> **How to complete this task**: All the data below needs to be retyped exactly as shown.

──────── Data records ────────

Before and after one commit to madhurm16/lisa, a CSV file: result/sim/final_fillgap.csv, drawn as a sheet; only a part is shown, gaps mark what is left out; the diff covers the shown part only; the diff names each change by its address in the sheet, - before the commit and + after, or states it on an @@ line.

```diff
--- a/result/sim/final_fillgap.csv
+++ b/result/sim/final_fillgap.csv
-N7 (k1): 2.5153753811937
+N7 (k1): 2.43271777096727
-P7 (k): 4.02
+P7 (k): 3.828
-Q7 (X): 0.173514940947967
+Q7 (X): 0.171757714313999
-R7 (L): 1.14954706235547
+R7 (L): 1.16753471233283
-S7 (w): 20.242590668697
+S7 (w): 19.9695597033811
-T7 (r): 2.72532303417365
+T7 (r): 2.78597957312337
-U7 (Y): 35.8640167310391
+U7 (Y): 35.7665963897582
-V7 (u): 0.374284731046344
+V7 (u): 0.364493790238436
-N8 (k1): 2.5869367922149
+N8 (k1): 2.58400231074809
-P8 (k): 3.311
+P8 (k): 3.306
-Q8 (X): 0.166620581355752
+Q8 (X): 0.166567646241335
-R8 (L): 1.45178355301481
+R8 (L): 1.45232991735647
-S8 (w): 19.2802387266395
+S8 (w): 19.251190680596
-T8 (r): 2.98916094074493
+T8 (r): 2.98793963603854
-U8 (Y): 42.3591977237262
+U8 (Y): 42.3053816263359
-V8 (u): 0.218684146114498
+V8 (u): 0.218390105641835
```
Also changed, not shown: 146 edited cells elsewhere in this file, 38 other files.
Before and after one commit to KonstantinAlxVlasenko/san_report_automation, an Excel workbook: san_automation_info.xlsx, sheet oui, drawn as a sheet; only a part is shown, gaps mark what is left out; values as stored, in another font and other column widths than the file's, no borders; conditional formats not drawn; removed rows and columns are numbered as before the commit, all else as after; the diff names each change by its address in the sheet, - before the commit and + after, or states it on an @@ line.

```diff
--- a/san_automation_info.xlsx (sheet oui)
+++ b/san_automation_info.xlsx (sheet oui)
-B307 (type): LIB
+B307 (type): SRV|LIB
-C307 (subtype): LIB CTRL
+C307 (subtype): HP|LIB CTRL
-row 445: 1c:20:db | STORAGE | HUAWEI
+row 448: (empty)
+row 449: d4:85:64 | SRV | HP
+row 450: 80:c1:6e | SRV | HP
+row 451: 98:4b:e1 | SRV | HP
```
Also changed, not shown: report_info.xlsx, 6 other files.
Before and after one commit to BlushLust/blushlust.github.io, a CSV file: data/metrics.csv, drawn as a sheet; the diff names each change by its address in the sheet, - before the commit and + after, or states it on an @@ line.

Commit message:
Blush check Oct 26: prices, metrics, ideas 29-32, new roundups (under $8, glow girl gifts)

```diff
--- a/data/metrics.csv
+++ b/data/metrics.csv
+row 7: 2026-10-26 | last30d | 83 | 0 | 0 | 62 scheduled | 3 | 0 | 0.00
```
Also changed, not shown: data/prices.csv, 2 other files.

────────

> **Answer for the task**:
Before and after one commit to madhurm16/lisa, a CSV file: result/sim/final_fillgap.csv, drawn as a sheet; only a part is shown, gaps mark what is left out; the diff covers the shown part only; the diff names each change by its address in the sheet, - before the commit and + after, or states it on an @@ line.

```diff
--- a/result/sim/final_fillgap.csv
+++ b/result/sim/final_fillgap.csv
-N7 (k1): 2.5153753811937
+N7 (k1): 2.43271777096727
-P7 (k): 4.02
+P7 (k): 3.828
-Q7 (X): 0.173514940947967
+Q7 (X): 0.171757714313999
-R7 (L): 1.14954706235547
+R7 (L): 1.16753471233283
-S7 (w): 20.242590668697
+S7 (w): 19.9695597033811
-T7 (r): 2.72532303417365
+T7 (r): 2.78597957312337
-U7 (Y): 35.8640167310391
+U7 (Y): 35.7665963897582
-V7 (u): 0.374284731046344
+V7 (u): 0.364493790238436
-N8 (k1): 2.5869367922149
+N8 (k1): 2.58400231074809
-P8 (k): 3.311
+P8 (k): 3.306
-Q8 (X): 0.166620581355752
+Q8 (X): 0.166567646241335
-R8 (L): 1.45178355301481
+R8 (L): 1.45232991735647
-S8 (w): 19.2802387266395
+S8 (w): 19.251190680596
-T8 (r): 2.98916094074493
+T8 (r): 2.98793963603854
-U8 (Y): 42.3591977237262
+U8 (Y): 42.3053816263359
-V8 (u): 0.218684146114498
+V8 (u): 0.218390105641835
```
Also changed, not shown: 146 edited cells elsewhere in this file, 38 other files.
Before and after one commit to KonstantinAlxVlasenko/san_report_automation, an Excel workbook: san_automation_info.xlsx, sheet oui, drawn as a sheet; only a part is shown, gaps mark what is left out; values as stored, in another font and other column widths than the file's, no borders; conditional formats not drawn; removed rows and columns are numbered as before the commit, all else as after; the diff names each change by its address in the sheet, - before the commit and + after, or states it on an @@ line.

```diff
--- a/san_automation_info.xlsx (sheet oui)
+++ b/san_automation_info.xlsx (sheet oui)
-B307 (type): LIB
+B307 (type): SRV|LIB
-C307 (subtype): LIB CTRL
+C307 (subtype): HP|LIB CTRL
-row 445: 1c:20:db | STORAGE | HUAWEI
+row 448: (empty)
+row 449: d4:85:64 | SRV | HP
+row 450: 80:c1:6e | SRV | HP
+row 451: 98:4b:e1 | SRV | HP
```
Also changed, not shown: report_info.xlsx, 6 other files.
Before and after one commit to BlushLust/blushlust.github.io, a CSV file: data/metrics.csv, drawn as a sheet; the diff names each change by its address in the sheet, - before the commit and + after, or states it on an @@ line.

Commit message:
Blush check Oct 26: prices, metrics, ideas 29-32, new roundups (under $8, glow girl gifts)

```diff
--- a/data/metrics.csv
+++ b/data/metrics.csv
+row 7: 2026-10-26 | last30d | 83 | 0 | 0 | 62 scheduled | 3 | 0 | 0.00
```
Also changed, not shown: data/prices.csv, 2 other files.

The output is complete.